WORKING DATA:
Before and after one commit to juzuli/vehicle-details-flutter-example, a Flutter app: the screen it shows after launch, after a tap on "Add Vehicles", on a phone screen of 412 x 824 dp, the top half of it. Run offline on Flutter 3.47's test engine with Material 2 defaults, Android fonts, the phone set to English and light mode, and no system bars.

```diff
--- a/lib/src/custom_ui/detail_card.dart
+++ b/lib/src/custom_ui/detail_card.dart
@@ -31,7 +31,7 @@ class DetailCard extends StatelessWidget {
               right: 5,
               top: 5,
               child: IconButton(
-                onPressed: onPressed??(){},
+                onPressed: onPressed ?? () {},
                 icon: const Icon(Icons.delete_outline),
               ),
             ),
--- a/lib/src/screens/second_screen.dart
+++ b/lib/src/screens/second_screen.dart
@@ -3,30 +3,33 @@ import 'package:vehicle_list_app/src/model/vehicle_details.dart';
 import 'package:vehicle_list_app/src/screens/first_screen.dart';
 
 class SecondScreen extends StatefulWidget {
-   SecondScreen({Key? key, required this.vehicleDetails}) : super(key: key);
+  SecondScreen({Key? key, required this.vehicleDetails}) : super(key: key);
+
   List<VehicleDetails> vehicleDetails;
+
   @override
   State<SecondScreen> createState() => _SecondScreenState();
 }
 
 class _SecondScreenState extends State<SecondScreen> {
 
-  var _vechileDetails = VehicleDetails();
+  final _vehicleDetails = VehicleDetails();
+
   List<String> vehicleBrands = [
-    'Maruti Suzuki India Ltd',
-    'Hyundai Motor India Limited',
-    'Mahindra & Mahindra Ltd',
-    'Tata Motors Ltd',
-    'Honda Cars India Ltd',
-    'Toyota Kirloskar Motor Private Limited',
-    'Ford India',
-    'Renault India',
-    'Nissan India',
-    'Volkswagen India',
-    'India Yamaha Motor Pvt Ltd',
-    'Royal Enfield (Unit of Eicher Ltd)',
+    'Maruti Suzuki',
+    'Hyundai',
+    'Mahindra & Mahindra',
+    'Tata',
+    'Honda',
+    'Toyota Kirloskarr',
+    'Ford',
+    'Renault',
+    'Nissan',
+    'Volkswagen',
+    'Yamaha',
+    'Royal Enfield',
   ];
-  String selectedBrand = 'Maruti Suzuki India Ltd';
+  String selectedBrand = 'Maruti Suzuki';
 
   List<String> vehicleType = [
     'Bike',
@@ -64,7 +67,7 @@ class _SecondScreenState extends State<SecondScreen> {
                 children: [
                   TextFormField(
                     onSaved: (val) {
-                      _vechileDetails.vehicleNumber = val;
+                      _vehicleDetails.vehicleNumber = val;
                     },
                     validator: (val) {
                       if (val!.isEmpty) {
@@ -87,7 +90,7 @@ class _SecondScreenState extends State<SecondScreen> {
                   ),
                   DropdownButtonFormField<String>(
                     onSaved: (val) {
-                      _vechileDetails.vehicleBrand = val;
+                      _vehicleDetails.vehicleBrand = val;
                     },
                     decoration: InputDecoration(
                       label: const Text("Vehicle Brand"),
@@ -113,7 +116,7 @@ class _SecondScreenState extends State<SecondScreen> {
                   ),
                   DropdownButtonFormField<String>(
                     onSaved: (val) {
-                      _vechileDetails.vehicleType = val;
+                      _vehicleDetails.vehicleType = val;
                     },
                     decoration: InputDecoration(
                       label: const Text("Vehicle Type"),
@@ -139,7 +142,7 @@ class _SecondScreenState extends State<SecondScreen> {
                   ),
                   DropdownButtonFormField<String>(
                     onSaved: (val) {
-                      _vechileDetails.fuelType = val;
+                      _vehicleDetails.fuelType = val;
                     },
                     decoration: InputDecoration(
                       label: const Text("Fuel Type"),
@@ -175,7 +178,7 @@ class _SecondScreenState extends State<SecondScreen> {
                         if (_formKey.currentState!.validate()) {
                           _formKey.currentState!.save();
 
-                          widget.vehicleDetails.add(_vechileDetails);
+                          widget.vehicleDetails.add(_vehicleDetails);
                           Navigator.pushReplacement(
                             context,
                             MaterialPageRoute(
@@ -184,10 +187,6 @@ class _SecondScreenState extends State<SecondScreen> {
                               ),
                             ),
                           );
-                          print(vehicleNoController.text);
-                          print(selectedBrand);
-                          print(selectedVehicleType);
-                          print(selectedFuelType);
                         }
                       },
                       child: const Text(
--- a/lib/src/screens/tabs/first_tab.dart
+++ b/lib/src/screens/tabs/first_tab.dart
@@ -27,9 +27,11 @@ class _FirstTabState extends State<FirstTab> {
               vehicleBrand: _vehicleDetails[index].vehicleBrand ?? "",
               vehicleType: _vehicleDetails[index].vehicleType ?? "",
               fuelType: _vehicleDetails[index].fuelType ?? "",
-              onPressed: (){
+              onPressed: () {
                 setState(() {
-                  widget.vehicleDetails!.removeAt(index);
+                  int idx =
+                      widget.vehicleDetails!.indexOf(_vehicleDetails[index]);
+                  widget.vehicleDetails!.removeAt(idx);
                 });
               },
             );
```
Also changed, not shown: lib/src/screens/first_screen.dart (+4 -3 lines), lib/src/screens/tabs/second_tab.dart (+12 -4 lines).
...
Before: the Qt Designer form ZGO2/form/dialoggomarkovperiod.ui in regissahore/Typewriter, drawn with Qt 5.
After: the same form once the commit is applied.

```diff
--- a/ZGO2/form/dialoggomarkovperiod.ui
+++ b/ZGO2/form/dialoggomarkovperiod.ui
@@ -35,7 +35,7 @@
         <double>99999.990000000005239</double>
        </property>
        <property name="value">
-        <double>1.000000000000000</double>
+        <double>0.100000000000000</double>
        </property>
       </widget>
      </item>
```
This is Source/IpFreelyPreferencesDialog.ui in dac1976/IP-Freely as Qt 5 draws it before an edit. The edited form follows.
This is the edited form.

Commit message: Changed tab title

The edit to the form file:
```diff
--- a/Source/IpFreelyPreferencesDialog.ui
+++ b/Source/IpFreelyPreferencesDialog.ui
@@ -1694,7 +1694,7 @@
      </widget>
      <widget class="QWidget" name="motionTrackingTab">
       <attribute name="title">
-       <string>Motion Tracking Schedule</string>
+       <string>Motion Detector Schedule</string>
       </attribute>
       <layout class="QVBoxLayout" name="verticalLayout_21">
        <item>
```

TASK STATEMENT: Please return each line of the data above in which the word "currentState" occurs.

OUTPUT FOR THIS EXERCISE:
                         if (_formKey.currentState!.validate()) {
                           _formKey.currentState!.save();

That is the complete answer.